──────── Exercise data

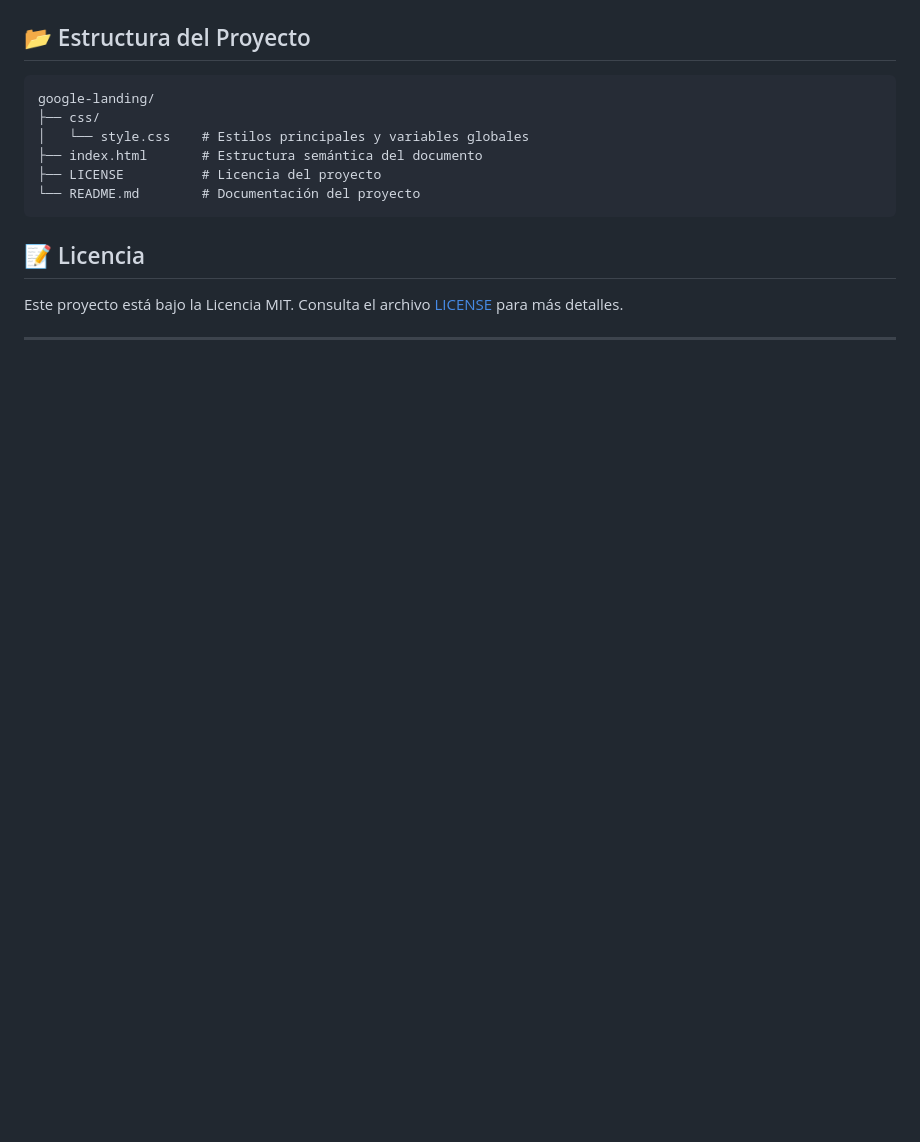
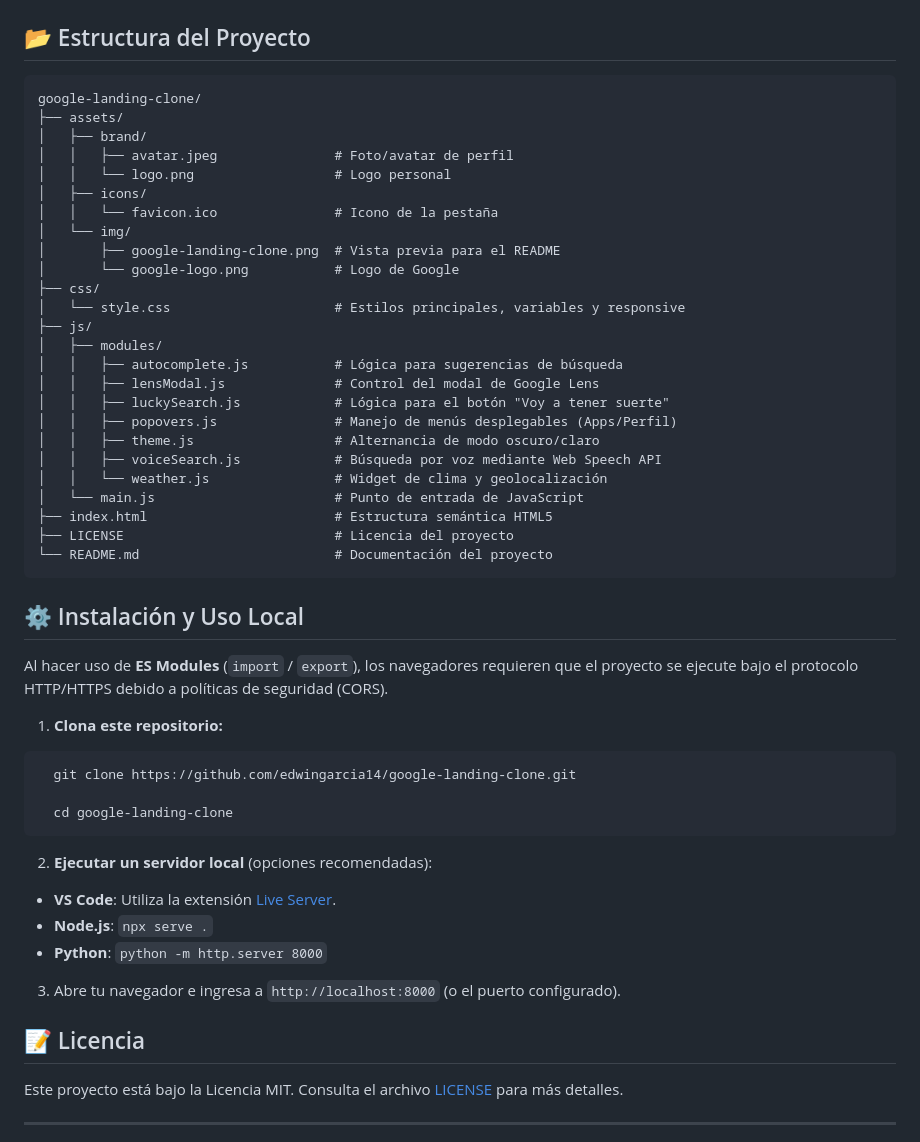
Before and after one commit to edwingarcia14/google-landing-clone, a Markdown page: README.md, the part around the change printed below. GitHub-like rendering; blank space fills up the shorter version.

````diff
--- a/README.md
+++ b/README.md
@@ -28,13 +42,51 @@ Este proyecto fue un desafío técnico para:
 ## 📂 Estructura del Proyecto
 
 ```text
-google-landing/
+google-landing-clone/
+├── assets/
+│   ├── brand/
+│   │   ├── avatar.jpeg               # Foto/avatar de perfil
+│   │   └── logo.png                  # Logo personal
+│   ├── icons/
+│   │   └── favicon.ico               # Icono de la pestaña
+│   └── img/
+│       ├── google-landing-clone.png  # Vista previa para el README
+│       └── google-logo.png           # Logo de Google
 ├── css/
-│   └── style.css    # Estilos principales y variables globales
-├── index.html       # Estructura semántica del documento
-├── LICENSE          # Licencia del proyecto
-└── README.md        # Documentación del proyecto
+│   └── style.css                     # Estilos principales, variables y responsive
+├── js/
+│   ├── modules/
+│   │   ├── autocomplete.js           # Lógica para sugerencias de búsqueda
+│   │   ├── lensModal.js              # Control del modal de Google Lens
+│   │   ├── luckySearch.js            # Lógica para el botón "Voy a tener suerte"
+│   │   ├── popovers.js               # Manejo de menús desplegables (Apps/Perfil)
+│   │   ├── theme.js                  # Alternancia de modo oscuro/claro
+│   │   ├── voiceSearch.js            # Búsqueda por voz mediante Web Speech API
+│   │   └── weather.js                # Widget de clima y geolocalización
+│   └── main.js                       # Punto de entrada de JavaScript
+├── index.html                        # Estructura semántica HTML5
+├── LICENSE                           # Licencia del proyecto
+└── README.md                         # Documentación del proyecto
 ```
+
+## ⚙️ Instalación y Uso Local
+
+Al hacer uso de **ES Modules** (`import` / `export`), los navegadores requieren que el proyecto se ejecute bajo el protocolo HTTP/HTTPS debido a políticas de seguridad (CORS).
+
+1. **Clona este repositorio:**
+  ```bash
+    git clone https://github.com/edwingarcia14/google-landing-clone.git
+
+    cd google-landing-clone
+  ```
+
+2. **Ejecutar un servidor local** (opciones recomendadas):
+  - **VS Code**: Utiliza la extensión [Live Server](https://marketplace.visualstudio.com/items?itemName=ritwickdey.LiveServer).
+  - **Node.js**: `npx serve .`
+  - **Python**: `python -m http.server 8000`
+
+3. Abre tu navegador e ingresa a `http://localhost:8000` (o el puerto configurado).
+
 ## 📝 Licencia
 
 Este proyecto está bajo la Licencia MIT. Consulta el archivo [LICENSE](LICENSE) para más detalles.
````
Also changed, not shown: other parts of README.md (+35 -17 lines), assets/brand/avatar.jpeg (added), assets/brand/logo.png (added), assets/img/google-landing-clone.png (added), assets/img/google-logo.png (added), 11 other files.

────────────────

Copy all of the data word for word, and keep the pictures out of it.

Before and after one commit to edwingarcia14/google-landing-clone, a Markdown page: README.md, the part around the change printed below. GitHub-like rendering; blank space fills up the shorter version.

````diff
--- a/README.md
+++ b/README.md
@@ -28,13 +42,51 @@ Este proyecto fue un desafío técnico para:
 ## 📂 Estructura del Proyecto
 
 ```text
-google-landing/
+google-landing-clone/
+├── assets/
+│   ├── brand/
+│   │   ├── avatar.jpeg               # Foto/avatar de perfil
+│   │   └── logo.png                  # Logo personal
+│   ├── icons/
+│   │   └── favicon.ico               # Icono de la pestaña
+│   └── img/
+│       ├── google-landing-clone.png  # Vista previa para el README
+│       └── google-logo.png           # Logo de Google
 ├── css/
-│   └── style.css    # Estilos principales y variables globales
-├── index.html       # Estructura semántica del documento
-├── LICENSE          # Licencia del proyecto
-└── README.md        # Documentación del proyecto
+│   └── style.css                     # Estilos principales, variables y responsive
+├── js/
+│   ├── modules/
+│   │   ├── autocomplete.js           # Lógica para sugerencias de búsqueda
+│   │   ├── lensModal.js              # Control del modal de Google Lens
+│   │   ├── luckySearch.js            # Lógica para el botón "Voy a tener suerte"
+│   │   ├── popovers.js               # Manejo de menús desplegables (Apps/Perfil)
+│   │   ├── theme.js                  # Alternancia de modo oscuro/claro
+│   │   ├── voiceSearch.js            # Búsqueda por voz mediante Web Speech API
+│   │   └── weather.js                # Widget de clima y geolocalización
+│   └── main.js                       # Punto de entrada de JavaScript
+├── index.html                        # Estructura semántica HTML5
+├── LICENSE                           # Licencia del proyecto
+└── README.md                         # Documentación del proyecto
 ```
+
+## ⚙️ Instalación y Uso Local
+
+Al hacer uso de **ES Modules** (`import` / `export`), los navegadores requieren que el proyecto se ejecute bajo el protocolo HTTP/HTTPS debido a políticas de seguridad (CORS).
+
+1. **Clona este repositorio:**
+  ```bash
+    git clone https://github.com/edwingarcia14/google-landing-clone.git
+
+    cd google-landing-clone
+  ```
+
+2. **Ejecutar un servidor local** (opciones recomendadas):
+  - **VS Code**: Utiliza la extensión [Live Server](https://marketplace.visualstudio.com/items?itemName=ritwickdey.LiveServer).
+  - **Node.js**: `npx serve .`
+  - **Python**: `python -m http.server 8000`
+
+3. Abre tu navegador e ingresa a `http://localhost:8000` (o el puerto configurado).
+
 ## 📝 Licencia
 
 Este proyecto está bajo la Licencia MIT. Consulta el archivo [LICENSE](LICENSE) para más detalles.
````
Also changed, not shown: other parts of README.md (+35 -17 lines), assets/brand/avatar.jpeg (added), assets/brand/logo.png (added), assets/img/google-landing-clone.png (added), assets/img/google-logo.png (added), 11 other files.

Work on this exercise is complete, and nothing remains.